The Dutch were renowned for the slave trade in your country…
Off course part of that business history is uncomfortable and despicable as it substantially was related to the ominous slave trade. But other goods were also significantly traded including gold trinkets, alcohol, etcetera. And we do that up to today. The Netherlands is renowned for agriculture and we see a lot of potential partnerships there. Also, the size of the Ghanaian diaspora here in The Netherlands helps in linking our two countries tightly together.
Amsterdam is the largest port for cacao in the world while not a bean of cacao can grow here. How can Ghana take of this position?
We have to convince the chocolate producers to shift production to Ghana. It may even be more cost-efficient for those companies to produce in Ghana, if you look for example at salaries. As a country we need to add value.
I live next to a chocolate factory in the Zaanstreek. Closing it down and shifting production to Ghana would put half of my village out of work. These companies, as well as politicians in the Netherlands, currently don’t have an incentive to shift production to Africa.
I realize that no businessman in the world would say: I am making good money now, but let me stop it. Ghana and Ivory Coast supply 67% of the World’s Cacao, so technically we should have the power to change things. The total value of the worldwide chocolate industry is 120 billion US Dollar. So do we want to continue selling raw beans, or do we want to go to the higher end of the value chain?
You are one phone call away from the Ghanaian President, Nana Akufo-Addo. Why don’t you advise him to stop exporting raw beans as a way to force foreign companies to shift to local production?
Eventually that would be an option, but then the African countries that produce cacao need to work together, especially Ghana and Côte D’Ivoire. However I think we are getting there without taking such drastic steps. There is already an amount of chocolate being produced in Ghana and Ivory Coast. Others go into semi-processing. We are expanding the ports as well. Soon you will stop seeing ships full of cacao on their way to the factories in your village in the Zaanstreek.
You spoke with enthusiasm about the rapid growth of the population in Ghana and the rest of Africa. Are you not concerned about the consequences if job growth doesn’t keep up with it?
To me, there is a giant market waiting to happen.
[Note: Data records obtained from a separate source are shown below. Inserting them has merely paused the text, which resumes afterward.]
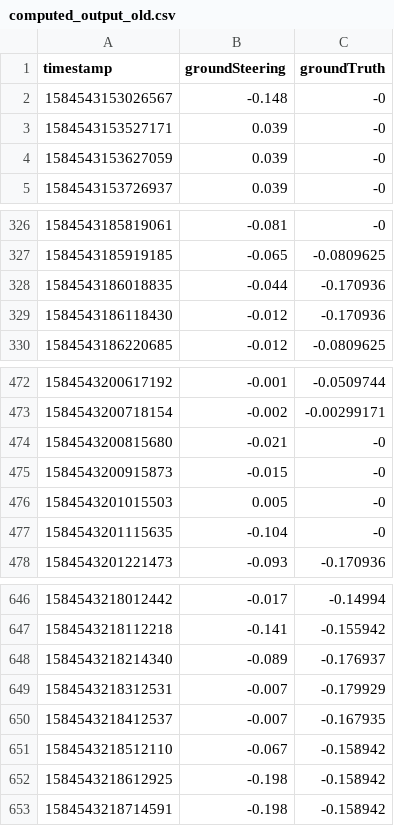
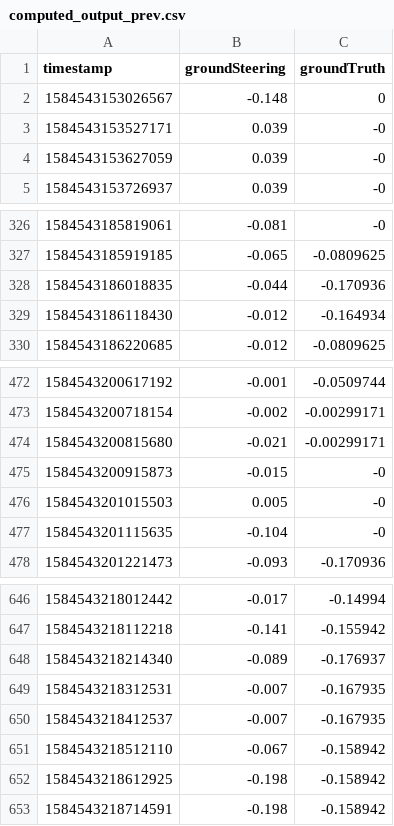
Before and after one commit to nisbeterik/Cortex-Cruiser-DIT639, a CSV file: cpp-opencv/performance/computed_output_prev.csv (was cpp-opencv/performance/computed_output_old.csv), drawn as a sheet; only a part is shown, gaps mark what is left out.

Commit message:
#15 Change scale factor back again since it did not change performance, and alter HSV ranges for blue cones

```diff
--- a/cpp-opencv/performance/computed_output_old.csv
+++ b/cpp-opencv/performance/computed_output_prev.csv
@@ -1,3 +1,3 @@
 timestamp,groundSteering,groundTruth
-1584543153026567,-0.148,-0
+1584543153026567,-0.148,0
 1584543153527171,0.039,-0
@@ -328,3 +328,3 @@ timestamp,groundSteering,groundTruth
 1584543186018835,-0.044,-0.170936
-1584543186118430,-0.012,-0.170936
+1584543186118430,-0.012,-0.164934
 1584543186220685,-0.012,-0.0809625
@@ -473,3 +473,3 @@ timestamp,groundSteering,groundTruth
 1584543200718154,-0.002,-0.00299171
-1584543200815680,-0.021,-0
+1584543200815680,-0.021,-0.00299171
 1584543200915873,-0.015,-0
@@ -648,3 +648,3 @@ timestamp,groundSteering,groundTruth
 1584543218214340,-0.089,-0.176937
-1584543218312531,-0.007,-0.179929
+1584543218312531,-0.007,-0.167935
 1584543218412537,-0.007,-0.167935
```
Also changed, not shown: cpp-opencv/performance/computed_output.csv.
I do not see it in a pessimistic view, as some others do. We see a new Ghana emerging, the main thing for us to do is not to focus on lower population growth, but on creating more jobs. But that is exactly what we are doing. The economy is growing at over 8% per year at the moment.
But would your country’s policies more reflect that of Rwanda or Uganda, where the leaders are encouraging people not to take more than 4 children, or that of Tanzania where the president encourages football team-sized families?
Off course a ‘free for all’ policy would eventually not be sustainable. But to me, the main focus is on economic growth. When people get better education, better jobs, fertility rates will drop automatically. Then the children aren’t needed for a social safety net anymore.